- Change management
- Employee engagement
As a business or organisational development professional, when we introduce change, we need to make it change what and how people do things, and we need that change to stick. Equally we need people to be both engaged with the work and with the organisation.
Here is where gameification strategies and methods can help us. There is a psychology of games, people like to get involved and they like to win, or any least show they can do well. Games and the associated “rewards” can help here.
Health warning – get the game wrong and people wont play, worse, they can lose faith in the change team or the organisation as a whole.
Games can be used in ” business as usual” as well as under change. Indeed many would argue that if you introduce games before change, you can use changes in the rewards to accelerate the change implementation. Gamification works on the principle what gets measured gets done. Its a way of measuring without micro managing or standing over people. Game strategy can work well with remote workers too.
It is believed that the introduction of games course help increase employee retention. As leaving the organisation would also mean leaving the game.
One site for small businesses experienced this recently. Ecademy.com was a game based networking site. It was based around activity and content. When the new owners of the site changed its name to sunzu.com, they kept the content, but dropped the game factors. Activity my members fell off a cliff over night. Even some months later it seems that the new owner is either not bothered or not aware. The upshot for him is the losses of many fee paying customers.

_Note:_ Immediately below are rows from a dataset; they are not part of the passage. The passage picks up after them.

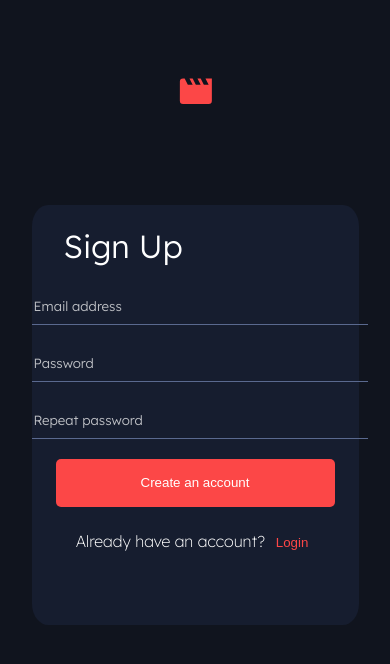
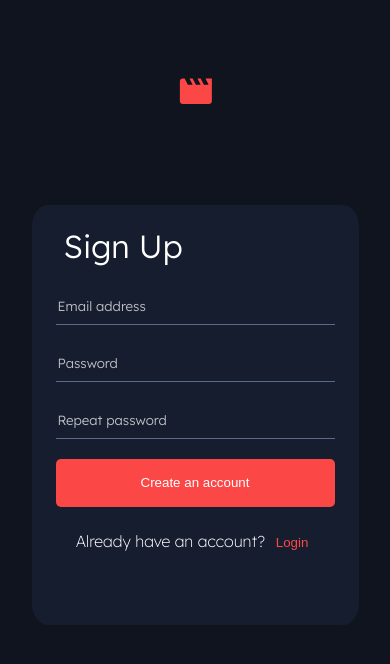
Before and after one commit to esther-ofosu/entertainment-app, an Angular app: page /signup in a window 390 px wide. Shown: the top 664 px of the page. Built offline with nearby package versions, Linux system fonts and the light colour scheme.

Commit message:
input outline correction

```diff
--- a/src/app/sign-up/sign-up.component.css
+++ b/src/app/sign-up/sign-up.component.css
@@ -75,7 +75,6 @@ h1 {
 #password-div input,
 #repeat-password input {
   border: none;
-  /* background-color: var(--backgroundColor); */
   border-bottom: 1px solid var(--blueGray);
   width: 336px;
   height: 37px;
@@ -121,6 +120,11 @@ input {
     height: 420px;
   }
 
+  input{
+    width: 279px !important;
+    outline: none;
+  }
+
   #signUpButton-div button {
     width: 279px;
     height: 48px;
```
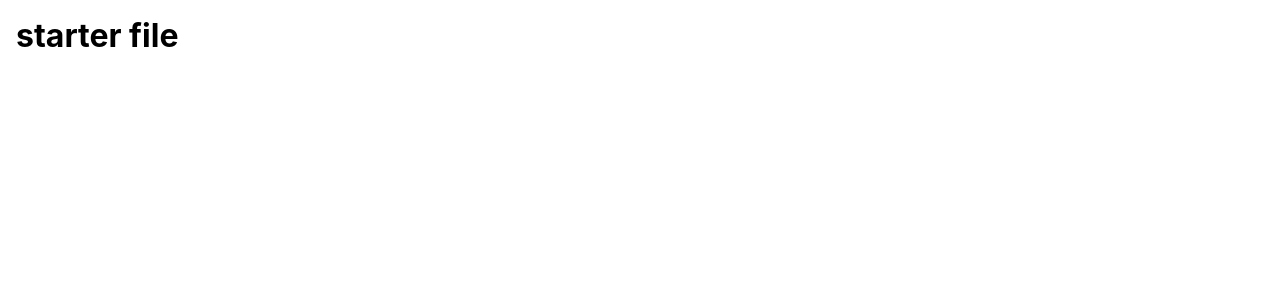
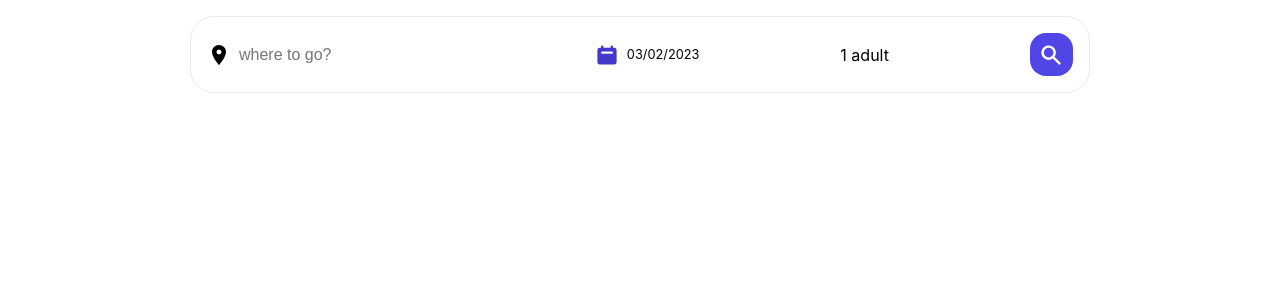
Before and after one commit to shayanzarbash/shayanhotel, a React (Vite) app: page / in a window 1280 px wide. Shown: the top 300 px of the page. Built offline with nearby package versions, Linux system fonts and the light colour scheme.

Commit message:
feat: first files

```diff
--- a/src/App.jsx
+++ b/src/App.jsx
@@ -1,8 +1,9 @@
 
 import "./App.css";
+import Header from "./components/Header/Header";
 
 function App() {
-  return <h1>starter file</h1>
+  return <Header />
 }
 
 export default App;
--- a/src/components/Header/Header.jsx
+++ b/src/components/Header/Header.jsx
@@ -0,0 +1,45 @@
+import '../../app.css'
+import { MdLocationOn } from 'react-icons/md';
+import { HiCalendar, HiSearch } from 'react-icons/hi';
+import { useState } from 'react';
+
+
+const Header = () => {
+
+    const [destination, setDestination] = useState('')
+
+    return (
+        <div className="header">
+            <div className="headerSearch">
+                <div className="headerSearchItem">
+                    <MdLocationOn className='headerIcon' />
+                    <input
+                        value={destination}
+                        onChange={(e) => setDestination(e.target.value)}
+                        type="text"
+                        placeholder='where to go?'
+                        className='headerSearchInput'
+                        name='destination'
+                        id='destination'
+                    />
+                </div>
+                <div className="headerSearchItem">
+                    <HiCalendar className='headerIcon dateIcon' />
+                    <div className='dateDropDown'>03/02/2023</div>
+                    <span className="seprator"></span>
+                </div>
+                <div className="headerSearchItem">
+                    <div id="optionDropDown">1 adult</div>
+                    <span className="seprator"></span>
+                </div>
+                <div className="headerSearchItem">
+                    <button className='headerSearchBtn'>
+                        <HiSearch className='headerIcon' />
+                    </button>
+                </div>
+            </div>
+        </div>
+    )
+}
+
+export default Header;
```
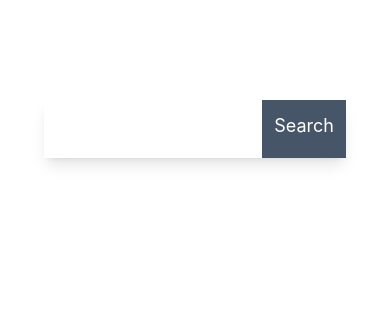
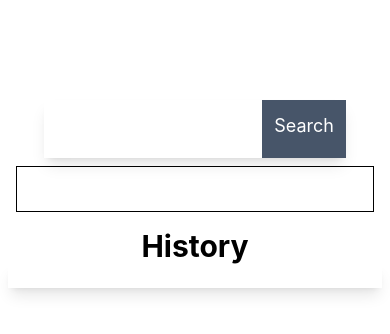
Before and after one commit to umairmaqbool3/WeatherApp-ReactNative, a React Native app: screen / in a window 390 px wide. Shown: the top 334 px of the page. Built offline with nearby package versions, Linux system fonts and the light colour scheme.

Commit message:
some modifications

```diff
--- a/App.js
+++ b/App.js
@@ -75,6 +75,19 @@ const App = () => {
         </View>
       </View>
       <Result weatherData={weather} />
+
+      <Text className=" text-3xl text-center block font-bold mt-2">History</Text>
+      <View className="w-full grid md:grid-cols-3 gap-4 shadow-lg p-3">
+        {
+          history.map(
+            (item, index) => {
+              return <View className="border border-white cursor-pointer p-4" key={index}>
+                  <Text className="text-2xl text-center" onClick={() => historySearchHandler(item)}>{item}</Text>
+                </View>
+            }
+          )
+        }
+      </View>
     </View>
   );
 };
--- a/screens/Result.js
+++ b/screens/Result.js
@@ -3,7 +3,7 @@ import {View, Text, Image} from 'react-native';
 
 const Result = ({weatherData}) => {
   return (
-    <View>
+    <View className="border mx-2 my-2 px-3 dark:border-orange-400">
       {weatherData.length !== 0 ? (
         <>
           <Text className="text-5xl mt-8 text-white text-center dark:text-white">
```
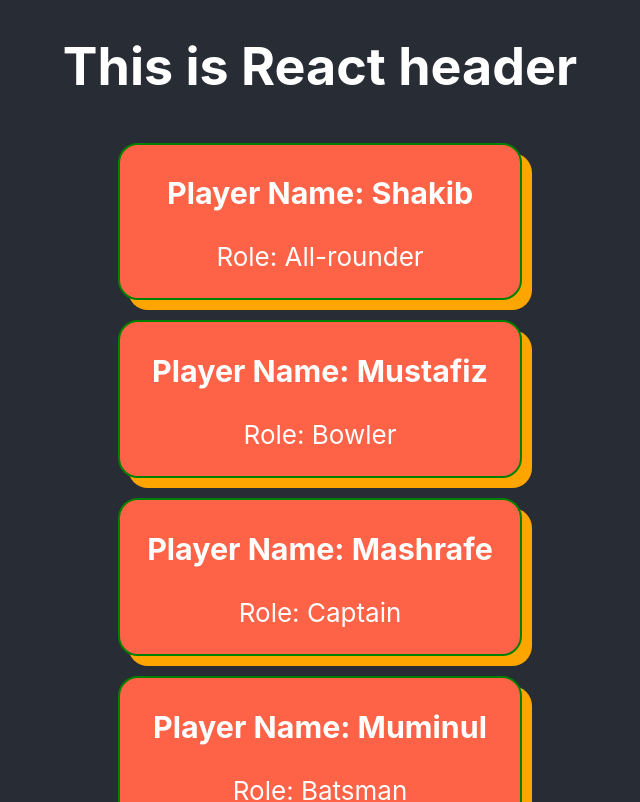
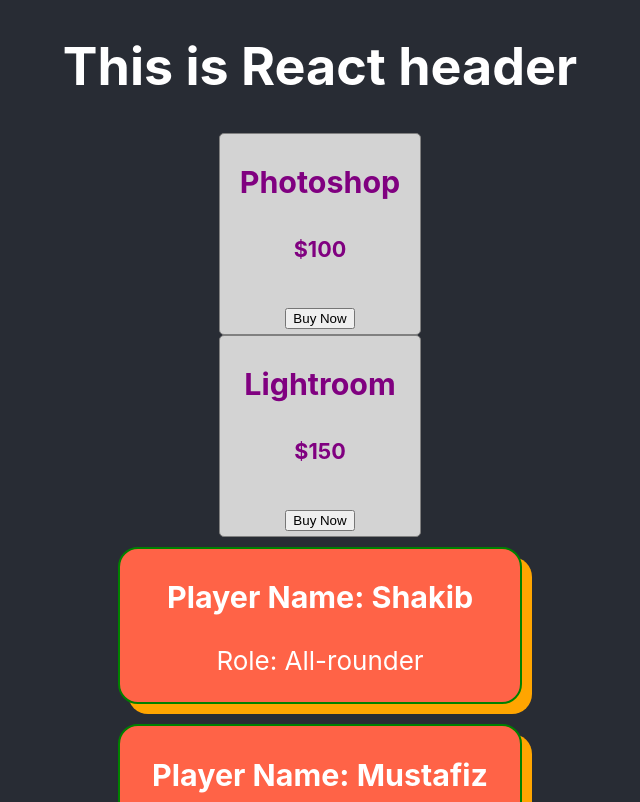
Before and after one commit to akiltipu/react-core-concepts, a React (Create React App) app: page / in a window 1280 px wide. Shown: the top 802 px of the page, without its empty margins (320-960 px from the left). Built offline with nearby package versions, Linux system fonts and the light colour scheme.

Commit message:
Learned to Pass object to components and access object

```diff
--- a/src/App.js
+++ b/src/App.js
@@ -4,10 +4,21 @@
 
 function App() {
   const players = ['Shakib', 'Mustafiz', 'Mashrafe', 'Muminul'];
+
+  const adobeProducts = [
+    {name: 'Photoshop',
+    price: '$100'},
+    {name: 'Lightroom',
+    price: '$150'}
+  ]
+
   return (
     <div className="App">
       <header className="App-header">
         <h1>This is React header</h1>
+        <Products product={adobeProducts[0]}></Products>
+        <Products product={adobeProducts[1]}></Products>
+
         <Player name={players[0]} role="All-rounder"></Player>
         <Player name={players[1]} role="Bowler"></Player>
         <Player name={players[2]} role="Captain"></Player>
@@ -16,6 +27,31 @@
     </div>
   );
 }
+
+function Products(props) {
+  const productStyle = {
+    border: '1px solid gray',
+    borderRadius: '5px',
+    backgroundColor: 'lightgray',
+    height: '200px',
+    width: '200px',
+    float: 'left',
+    color: 'purple'
+  }
+  {/** Destructure */}
+  const {name, price} = props.product;
+
+  return (
+    <div style={productStyle}>
+      <h3>{name} </h3>
+      <h5>{price}</h5>
+      <button>Buy Now</button>
+    </div>
+
+  );
+}
+
+function Player(props) {
   const PlayerStyle = {
     border: '2px solid green',
     width: '400px',
@@ -24,9 +60,7 @@
     backgroundColor: 'tomato',
     boxShadow: '10px 10px orange'
   }
-
-function Player(props){
-  return(
+  return (
     <div style={PlayerStyle}>
       <h3>Player Name: {props.name} </h3>
       <p>Role: {props.role} </p>
```
Lines whose indentation alone changed are shown as unchanged.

When done right this could be a powerful tool for any business.
Keep it simple
The key lesson is keep the “game” simple, make it easy for people to get involved, this will attract interactions and reduce the risk of productivity dropoff due to distracting activities.
Gamification Going forward
How might you embrace games in your “business as usual” or change programme?
Gamification in business is about engagement, rewards and retention as well as skills development